## Records for the exercise
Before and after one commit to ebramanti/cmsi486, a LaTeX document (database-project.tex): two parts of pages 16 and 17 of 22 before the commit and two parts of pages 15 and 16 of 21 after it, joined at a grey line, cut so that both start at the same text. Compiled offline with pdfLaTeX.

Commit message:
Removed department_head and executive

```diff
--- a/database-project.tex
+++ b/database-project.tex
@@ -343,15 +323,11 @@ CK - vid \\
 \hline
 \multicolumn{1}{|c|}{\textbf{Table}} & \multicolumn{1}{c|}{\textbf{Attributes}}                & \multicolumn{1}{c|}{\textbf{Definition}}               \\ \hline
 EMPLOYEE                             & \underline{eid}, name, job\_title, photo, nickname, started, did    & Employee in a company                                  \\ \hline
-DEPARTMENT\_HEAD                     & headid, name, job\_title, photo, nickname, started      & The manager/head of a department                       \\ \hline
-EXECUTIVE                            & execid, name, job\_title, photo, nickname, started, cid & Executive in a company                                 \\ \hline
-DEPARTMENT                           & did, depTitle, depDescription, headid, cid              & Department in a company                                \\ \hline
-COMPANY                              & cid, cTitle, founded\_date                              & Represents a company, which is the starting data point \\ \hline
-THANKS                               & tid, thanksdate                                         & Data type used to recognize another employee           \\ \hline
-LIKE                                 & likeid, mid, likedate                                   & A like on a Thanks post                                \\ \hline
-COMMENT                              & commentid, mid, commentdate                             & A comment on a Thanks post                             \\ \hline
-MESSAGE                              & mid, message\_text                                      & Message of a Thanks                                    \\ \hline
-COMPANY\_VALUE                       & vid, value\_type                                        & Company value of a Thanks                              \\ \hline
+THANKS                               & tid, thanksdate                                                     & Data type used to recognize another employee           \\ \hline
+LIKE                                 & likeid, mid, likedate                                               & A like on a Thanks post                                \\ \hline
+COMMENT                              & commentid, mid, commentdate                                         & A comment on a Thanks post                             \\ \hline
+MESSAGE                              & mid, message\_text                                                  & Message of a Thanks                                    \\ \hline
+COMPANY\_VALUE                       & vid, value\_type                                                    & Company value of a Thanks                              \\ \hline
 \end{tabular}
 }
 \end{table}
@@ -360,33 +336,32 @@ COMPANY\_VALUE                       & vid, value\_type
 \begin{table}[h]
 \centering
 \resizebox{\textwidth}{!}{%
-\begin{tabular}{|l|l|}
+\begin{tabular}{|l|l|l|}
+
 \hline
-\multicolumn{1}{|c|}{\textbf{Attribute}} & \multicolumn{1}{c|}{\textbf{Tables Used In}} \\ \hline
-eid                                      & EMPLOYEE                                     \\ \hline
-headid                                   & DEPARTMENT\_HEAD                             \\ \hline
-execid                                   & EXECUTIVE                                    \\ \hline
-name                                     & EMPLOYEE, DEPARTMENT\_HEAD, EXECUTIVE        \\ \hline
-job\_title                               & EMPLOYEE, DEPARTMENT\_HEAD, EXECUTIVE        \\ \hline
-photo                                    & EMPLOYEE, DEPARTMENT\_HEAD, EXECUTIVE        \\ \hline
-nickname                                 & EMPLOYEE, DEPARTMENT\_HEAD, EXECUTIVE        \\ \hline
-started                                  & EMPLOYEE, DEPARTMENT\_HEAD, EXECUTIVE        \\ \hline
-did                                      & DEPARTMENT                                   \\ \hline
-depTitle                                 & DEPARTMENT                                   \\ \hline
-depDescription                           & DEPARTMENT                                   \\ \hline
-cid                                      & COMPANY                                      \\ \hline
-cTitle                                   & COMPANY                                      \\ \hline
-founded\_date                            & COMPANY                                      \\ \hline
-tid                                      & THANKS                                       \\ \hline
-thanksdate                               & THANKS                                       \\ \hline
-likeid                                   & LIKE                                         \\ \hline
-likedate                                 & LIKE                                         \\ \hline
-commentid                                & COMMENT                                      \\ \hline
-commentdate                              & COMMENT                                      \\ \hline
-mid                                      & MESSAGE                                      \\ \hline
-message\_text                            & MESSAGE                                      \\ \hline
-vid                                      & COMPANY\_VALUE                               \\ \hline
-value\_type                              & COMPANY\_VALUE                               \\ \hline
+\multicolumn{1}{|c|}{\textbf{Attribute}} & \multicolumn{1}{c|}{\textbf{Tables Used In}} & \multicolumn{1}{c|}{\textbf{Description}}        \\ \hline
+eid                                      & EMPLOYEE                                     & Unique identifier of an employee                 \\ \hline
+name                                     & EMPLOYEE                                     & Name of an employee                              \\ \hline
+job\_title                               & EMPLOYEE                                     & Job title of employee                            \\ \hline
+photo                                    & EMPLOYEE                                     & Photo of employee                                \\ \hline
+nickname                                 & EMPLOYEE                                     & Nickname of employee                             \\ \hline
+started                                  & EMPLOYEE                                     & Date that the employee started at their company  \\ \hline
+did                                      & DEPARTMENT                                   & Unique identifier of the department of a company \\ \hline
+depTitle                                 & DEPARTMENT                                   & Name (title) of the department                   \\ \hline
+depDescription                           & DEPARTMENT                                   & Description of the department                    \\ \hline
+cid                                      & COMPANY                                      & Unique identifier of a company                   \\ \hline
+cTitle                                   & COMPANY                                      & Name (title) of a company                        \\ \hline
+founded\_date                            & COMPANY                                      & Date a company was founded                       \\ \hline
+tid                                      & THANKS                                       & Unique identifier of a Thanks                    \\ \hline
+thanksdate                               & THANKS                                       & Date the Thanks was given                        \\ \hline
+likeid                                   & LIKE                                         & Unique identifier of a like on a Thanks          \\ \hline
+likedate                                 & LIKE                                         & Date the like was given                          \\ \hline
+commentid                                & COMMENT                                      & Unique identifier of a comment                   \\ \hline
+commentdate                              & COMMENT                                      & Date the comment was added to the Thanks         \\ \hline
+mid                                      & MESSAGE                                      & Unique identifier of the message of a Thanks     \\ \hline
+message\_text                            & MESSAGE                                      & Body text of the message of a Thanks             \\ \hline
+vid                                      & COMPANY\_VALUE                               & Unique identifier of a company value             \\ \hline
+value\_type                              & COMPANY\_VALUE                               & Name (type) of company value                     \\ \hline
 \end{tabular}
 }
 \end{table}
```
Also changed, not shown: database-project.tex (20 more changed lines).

## Assigned task
Restate each record above word for word.

## Written response
Before and after one commit to ebramanti/cmsi486, a LaTeX document (database-project.tex): two parts of pages 16 and 17 of 22 before the commit and two parts of pages 15 and 16 of 21 after it, joined at a grey line, cut so that both start at the same text. Compiled offline with pdfLaTeX.

Commit message:
Removed department_head and executive

```diff
--- a/database-project.tex
+++ b/database-project.tex
@@ -343,15 +323,11 @@ CK - vid \\
 \hline
 \multicolumn{1}{|c|}{\textbf{Table}} & \multicolumn{1}{c|}{\textbf{Attributes}}                & \multicolumn{1}{c|}{\textbf{Definition}}               \\ \hline
 EMPLOYEE                             & \underline{eid}, name, job\_title, photo, nickname, started, did    & Employee in a company                                  \\ \hline
-DEPARTMENT\_HEAD                     & headid, name, job\_title, photo, nickname, started      & The manager/head of a department                       \\ \hline
-EXECUTIVE                            & execid, name, job\_title, photo, nickname, started, cid & Executive in a company                                 \\ \hline
-DEPARTMENT                           & did, depTitle, depDescription, headid, cid              & Department in a company                                \\ \hline
-COMPANY                              & cid, cTitle, founded\_date                              & Represents a company, which is the starting data point \\ \hline
-THANKS                               & tid, thanksdate                                         & Data type used to recognize another employee           \\ \hline
-LIKE                                 & likeid, mid, likedate                                   & A like on a Thanks post                                \\ \hline
-COMMENT                              & commentid, mid, commentdate                             & A comment on a Thanks post                             \\ \hline
-MESSAGE                              & mid, message\_text                                      & Message of a Thanks                                    \\ \hline
-COMPANY\_VALUE                       & vid, value\_type                                        & Company value of a Thanks                              \\ \hline
+THANKS                               & tid, thanksdate                                                     & Data type used to recognize another employee           \\ \hline
+LIKE                                 & likeid, mid, likedate                                               & A like on a Thanks post                                \\ \hline
+COMMENT                              & commentid, mid, commentdate                                         & A comment on a Thanks post                             \\ \hline
+MESSAGE                              & mid, message\_text                                                  & Message of a Thanks                                    \\ \hline
+COMPANY\_VALUE                       & vid, value\_type                                                    & Company value of a Thanks                              \\ \hline
 \end{tabular}
 }
 \end{table}
@@ -360,33 +336,32 @@ COMPANY\_VALUE                       & vid, value\_type
 \begin{table}[h]
 \centering
 \resizebox{\textwidth}{!}{%
-\begin{tabular}{|l|l|}
+\begin{tabular}{|l|l|l|}
+
 \hline
-\multicolumn{1}{|c|}{\textbf{Attribute}} & \multicolumn{1}{c|}{\textbf{Tables Used In}} \\ \hline
-eid                                      & EMPLOYEE                                     \\ \hline
-headid                                   & DEPARTMENT\_HEAD                             \\ \hline
-execid                                   & EXECUTIVE                                    \\ \hline
-name                                     & EMPLOYEE, DEPARTMENT\_HEAD, EXECUTIVE        \\ \hline
-job\_title                               & EMPLOYEE, DEPARTMENT\_HEAD, EXECUTIVE        \\ \hline
-photo                                    & EMPLOYEE, DEPARTMENT\_HEAD, EXECUTIVE        \\ \hline
-nickname                                 & EMPLOYEE, DEPARTMENT\_HEAD, EXECUTIVE        \\ \hline
-started                                  & EMPLOYEE, DEPARTMENT\_HEAD, EXECUTIVE        \\ \hline
-did                                      & DEPARTMENT                                   \\ \hline
-depTitle                                 & DEPARTMENT                                   \\ \hline
-depDescription                           & DEPARTMENT                                   \\ \hline
-cid                                      & COMPANY                                      \\ \hline
-cTitle                                   & COMPANY                                      \\ \hline
-founded\_date                            & COMPANY                                      \\ \hline
-tid                                      & THANKS                                       \\ \hline
-thanksdate                               & THANKS                                       \\ \hline
-likeid                                   & LIKE                                         \\ \hline
-likedate                                 & LIKE                                         \\ \hline
-commentid                                & COMMENT                                      \\ \hline
-commentdate                              & COMMENT                                      \\ \hline
-mid                                      & MESSAGE                                      \\ \hline
-message\_text                            & MESSAGE                                      \\ \hline
-vid                                      & COMPANY\_VALUE                               \\ \hline
-value\_type                              & COMPANY\_VALUE                               \\ \hline
+\multicolumn{1}{|c|}{\textbf{Attribute}} & \multicolumn{1}{c|}{\textbf{Tables Used In}} & \multicolumn{1}{c|}{\textbf{Description}}        \\ \hline
+eid                                      & EMPLOYEE                                     & Unique identifier of an employee                 \\ \hline
+name                                     & EMPLOYEE                                     & Name of an employee                              \\ \hline
+job\_title                               & EMPLOYEE                                     & Job title of employee                            \\ \hline
+photo                                    & EMPLOYEE                                     & Photo of employee                                \\ \hline
+nickname                                 & EMPLOYEE                                     & Nickname of employee                             \\ \hline
+started                                  & EMPLOYEE                                     & Date that the employee started at their company  \\ \hline
+did                                      & DEPARTMENT                                   & Unique identifier of the department of a company \\ \hline
+depTitle                                 & DEPARTMENT                                   & Name (title) of the department                   \\ \hline
+depDescription                           & DEPARTMENT                                   & Description of the department                    \\ \hline
+cid                                      & COMPANY                                      & Unique identifier of a company                   \\ \hline
+cTitle                                   & COMPANY                                      & Name (title) of a company                        \\ \hline
+founded\_date                            & COMPANY                                      & Date a company was founded                       \\ \hline
+tid                                      & THANKS                                       & Unique identifier of a Thanks                    \\ \hline
+thanksdate                               & THANKS                                       & Date the Thanks was given                        \\ \hline
+likeid                                   & LIKE                                         & Unique identifier of a like on a Thanks          \\ \hline
+likedate                                 & LIKE                                         & Date the like was given                          \\ \hline
+commentid                                & COMMENT                                      & Unique identifier of a comment                   \\ \hline
+commentdate                              & COMMENT                                      & Date the comment was added to the Thanks         \\ \hline
+mid                                      & MESSAGE                                      & Unique identifier of the message of a Thanks     \\ \hline
+message\_text                            & MESSAGE                                      & Body text of the message of a Thanks             \\ \hline
+vid                                      & COMPANY\_VALUE                               & Unique identifier of a company value             \\ \hline
+value\_type                              & COMPANY\_VALUE                               & Name (type) of company value                     \\ \hline
 \end{tabular}
 }
 \end{table}
```
Also changed, not shown: database-project.tex (20 more changed lines).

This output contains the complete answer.